*** Opening Input material ***

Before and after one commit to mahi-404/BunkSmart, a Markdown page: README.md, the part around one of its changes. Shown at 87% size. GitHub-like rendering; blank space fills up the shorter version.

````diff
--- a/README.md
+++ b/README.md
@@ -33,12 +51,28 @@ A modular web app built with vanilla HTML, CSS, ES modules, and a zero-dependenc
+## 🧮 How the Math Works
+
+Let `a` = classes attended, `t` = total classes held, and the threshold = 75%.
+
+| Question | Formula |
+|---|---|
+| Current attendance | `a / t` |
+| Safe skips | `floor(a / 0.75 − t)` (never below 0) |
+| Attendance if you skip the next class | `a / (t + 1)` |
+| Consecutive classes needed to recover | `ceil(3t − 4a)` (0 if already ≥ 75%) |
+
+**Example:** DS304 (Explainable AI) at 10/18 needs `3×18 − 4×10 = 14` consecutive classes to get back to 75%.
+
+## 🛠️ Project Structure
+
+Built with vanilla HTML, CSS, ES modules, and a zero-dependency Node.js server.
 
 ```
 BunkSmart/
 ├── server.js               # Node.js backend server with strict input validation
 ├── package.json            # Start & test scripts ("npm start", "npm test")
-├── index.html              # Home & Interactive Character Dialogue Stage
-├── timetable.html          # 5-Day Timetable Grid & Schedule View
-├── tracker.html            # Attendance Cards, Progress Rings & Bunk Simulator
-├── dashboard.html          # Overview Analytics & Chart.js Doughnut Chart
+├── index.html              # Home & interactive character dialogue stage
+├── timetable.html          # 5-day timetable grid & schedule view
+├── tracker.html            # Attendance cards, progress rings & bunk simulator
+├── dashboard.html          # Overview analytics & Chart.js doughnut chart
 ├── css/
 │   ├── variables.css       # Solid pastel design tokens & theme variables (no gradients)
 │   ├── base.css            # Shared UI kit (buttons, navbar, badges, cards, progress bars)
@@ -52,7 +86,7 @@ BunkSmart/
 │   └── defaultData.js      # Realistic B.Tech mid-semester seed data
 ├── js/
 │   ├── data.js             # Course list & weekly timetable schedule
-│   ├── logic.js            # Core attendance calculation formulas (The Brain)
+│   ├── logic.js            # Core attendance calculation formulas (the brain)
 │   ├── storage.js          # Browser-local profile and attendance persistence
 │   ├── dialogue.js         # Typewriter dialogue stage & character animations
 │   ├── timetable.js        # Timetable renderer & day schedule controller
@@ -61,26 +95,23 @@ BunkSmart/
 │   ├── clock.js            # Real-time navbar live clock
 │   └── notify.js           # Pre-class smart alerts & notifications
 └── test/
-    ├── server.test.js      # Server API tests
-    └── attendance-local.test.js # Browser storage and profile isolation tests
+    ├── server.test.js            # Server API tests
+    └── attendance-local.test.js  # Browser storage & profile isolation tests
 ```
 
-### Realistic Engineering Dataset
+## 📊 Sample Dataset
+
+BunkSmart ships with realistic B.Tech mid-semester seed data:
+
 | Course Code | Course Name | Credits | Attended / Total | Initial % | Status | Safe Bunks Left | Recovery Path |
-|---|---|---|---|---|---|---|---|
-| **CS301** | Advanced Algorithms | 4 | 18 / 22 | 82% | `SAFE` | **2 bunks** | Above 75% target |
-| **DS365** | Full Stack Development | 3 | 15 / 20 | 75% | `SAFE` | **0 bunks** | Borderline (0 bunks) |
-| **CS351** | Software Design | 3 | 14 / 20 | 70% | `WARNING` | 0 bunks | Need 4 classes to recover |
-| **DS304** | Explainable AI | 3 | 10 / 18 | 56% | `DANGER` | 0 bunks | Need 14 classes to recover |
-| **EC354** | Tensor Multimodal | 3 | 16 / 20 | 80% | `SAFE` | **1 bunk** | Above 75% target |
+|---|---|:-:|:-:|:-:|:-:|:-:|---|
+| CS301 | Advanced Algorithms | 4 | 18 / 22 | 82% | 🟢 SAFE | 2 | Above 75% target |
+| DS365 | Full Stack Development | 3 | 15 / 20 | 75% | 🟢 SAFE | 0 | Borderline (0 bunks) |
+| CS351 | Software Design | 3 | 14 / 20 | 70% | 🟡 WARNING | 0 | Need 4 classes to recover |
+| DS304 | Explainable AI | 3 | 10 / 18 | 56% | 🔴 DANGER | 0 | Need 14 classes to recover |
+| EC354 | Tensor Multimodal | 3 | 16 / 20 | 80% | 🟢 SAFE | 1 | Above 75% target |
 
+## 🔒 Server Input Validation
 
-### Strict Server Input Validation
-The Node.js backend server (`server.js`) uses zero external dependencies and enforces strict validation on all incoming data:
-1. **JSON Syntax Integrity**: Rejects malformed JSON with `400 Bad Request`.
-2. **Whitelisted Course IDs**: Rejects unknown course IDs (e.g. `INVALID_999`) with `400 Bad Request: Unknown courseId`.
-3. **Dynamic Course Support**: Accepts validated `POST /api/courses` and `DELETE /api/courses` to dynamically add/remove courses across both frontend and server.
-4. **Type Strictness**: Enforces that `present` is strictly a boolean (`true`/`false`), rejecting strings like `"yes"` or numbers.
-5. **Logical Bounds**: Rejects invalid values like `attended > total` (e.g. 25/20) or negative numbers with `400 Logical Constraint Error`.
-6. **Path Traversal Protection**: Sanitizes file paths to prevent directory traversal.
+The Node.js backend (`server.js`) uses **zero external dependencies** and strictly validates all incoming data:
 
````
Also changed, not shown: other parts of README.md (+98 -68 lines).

*** Closing Input material ***

**Task requirements:**
The complete material should be output once more, word for word.

**Answer space:**
Before and after one commit to mahi-404/BunkSmart, a Markdown page: README.md, the part around one of its changes. Shown at 87% size. GitHub-like rendering; blank space fills up the shorter version.

````diff
--- a/README.md
+++ b/README.md
@@ -33,12 +51,28 @@ A modular web app built with vanilla HTML, CSS, ES modules, and a zero-dependenc
+## 🧮 How the Math Works
+
+Let `a` = classes attended, `t` = total classes held, and the threshold = 75%.
+
+| Question | Formula |
+|---|---|
+| Current attendance | `a / t` |
+| Safe skips | `floor(a / 0.75 − t)` (never below 0) |
+| Attendance if you skip the next class | `a / (t + 1)` |
+| Consecutive classes needed to recover | `ceil(3t − 4a)` (0 if already ≥ 75%) |
+
+**Example:** DS304 (Explainable AI) at 10/18 needs `3×18 − 4×10 = 14` consecutive classes to get back to 75%.
+
+## 🛠️ Project Structure
+
+Built with vanilla HTML, CSS, ES modules, and a zero-dependency Node.js server.
 
 ```
 BunkSmart/
 ├── server.js               # Node.js backend server with strict input validation
 ├── package.json            # Start & test scripts ("npm start", "npm test")
-├── index.html              # Home & Interactive Character Dialogue Stage
-├── timetable.html          # 5-Day Timetable Grid & Schedule View
-├── tracker.html            # Attendance Cards, Progress Rings & Bunk Simulator
-├── dashboard.html          # Overview Analytics & Chart.js Doughnut Chart
+├── index.html              # Home & interactive character dialogue stage
+├── timetable.html          # 5-day timetable grid & schedule view
+├── tracker.html            # Attendance cards, progress rings & bunk simulator
+├── dashboard.html          # Overview analytics & Chart.js doughnut chart
 ├── css/
 │   ├── variables.css       # Solid pastel design tokens & theme variables (no gradients)
 │   ├── base.css            # Shared UI kit (buttons, navbar, badges, cards, progress bars)
@@ -52,7 +86,7 @@ BunkSmart/
 │   └── defaultData.js      # Realistic B.Tech mid-semester seed data
 ├── js/
 │   ├── data.js             # Course list & weekly timetable schedule
-│   ├── logic.js            # Core attendance calculation formulas (The Brain)
+│   ├── logic.js            # Core attendance calculation formulas (the brain)
 │   ├── storage.js          # Browser-local profile and attendance persistence
 │   ├── dialogue.js         # Typewriter dialogue stage & character animations
 │   ├── timetable.js        # Timetable renderer & day schedule controller
@@ -61,26 +95,23 @@ BunkSmart/
 │   ├── clock.js            # Real-time navbar live clock
 │   └── notify.js           # Pre-class smart alerts & notifications
 └── test/
-    ├── server.test.js      # Server API tests
-    └── attendance-local.test.js # Browser storage and profile isolation tests
+    ├── server.test.js            # Server API tests
+    └── attendance-local.test.js  # Browser storage & profile isolation tests
 ```
 
-### Realistic Engineering Dataset
+## 📊 Sample Dataset
+
+BunkSmart ships with realistic B.Tech mid-semester seed data:
+
 | Course Code | Course Name | Credits | Attended / Total | Initial % | Status | Safe Bunks Left | Recovery Path |
-|---|---|---|---|---|---|---|---|
-| **CS301** | Advanced Algorithms | 4 | 18 / 22 | 82% | `SAFE` | **2 bunks** | Above 75% target |
-| **DS365** | Full Stack Development | 3 | 15 / 20 | 75% | `SAFE` | **0 bunks** | Borderline (0 bunks) |
-| **CS351** | Software Design | 3 | 14 / 20 | 70% | `WARNING` | 0 bunks | Need 4 classes to recover |
-| **DS304** | Explainable AI | 3 | 10 / 18 | 56% | `DANGER` | 0 bunks | Need 14 classes to recover |
-| **EC354** | Tensor Multimodal | 3 | 16 / 20 | 80% | `SAFE` | **1 bunk** | Above 75% target |
+|---|---|:-:|:-:|:-:|:-:|:-:|---|
+| CS301 | Advanced Algorithms | 4 | 18 / 22 | 82% | 🟢 SAFE | 2 | Above 75% target |
+| DS365 | Full Stack Development | 3 | 15 / 20 | 75% | 🟢 SAFE | 0 | Borderline (0 bunks) |
+| CS351 | Software Design | 3 | 14 / 20 | 70% | 🟡 WARNING | 0 | Need 4 classes to recover |
+| DS304 | Explainable AI | 3 | 10 / 18 | 56% | 🔴 DANGER | 0 | Need 14 classes to recover |
+| EC354 | Tensor Multimodal | 3 | 16 / 20 | 80% | 🟢 SAFE | 1 | Above 75% target |
 
+## 🔒 Server Input Validation
 
-### Strict Server Input Validation
-The Node.js backend server (`server.js`) uses zero external dependencies and enforces strict validation on all incoming data:
-1. **JSON Syntax Integrity**: Rejects malformed JSON with `400 Bad Request`.
-2. **Whitelisted Course IDs**: Rejects unknown course IDs (e.g. `INVALID_999`) with `400 Bad Request: Unknown courseId`.
-3. **Dynamic Course Support**: Accepts validated `POST /api/courses` and `DELETE /api/courses` to dynamically add/remove courses across both frontend and server.
-4. **Type Strictness**: Enforces that `present` is strictly a boolean (`true`/`false`), rejecting strings like `"yes"` or numbers.
-5. **Logical Bounds**: Rejects invalid values like `attended > total` (e.g. 25/20) or negative numbers with `400 Logical Constraint Error`.
-6. **Path Traversal Protection**: Sanitizes file paths to prevent directory traversal.
+The Node.js backend (`server.js`) uses **zero external dependencies** and strictly validates all incoming data:
 
````
Also changed, not shown: other parts of README.md (+98 -68 lines).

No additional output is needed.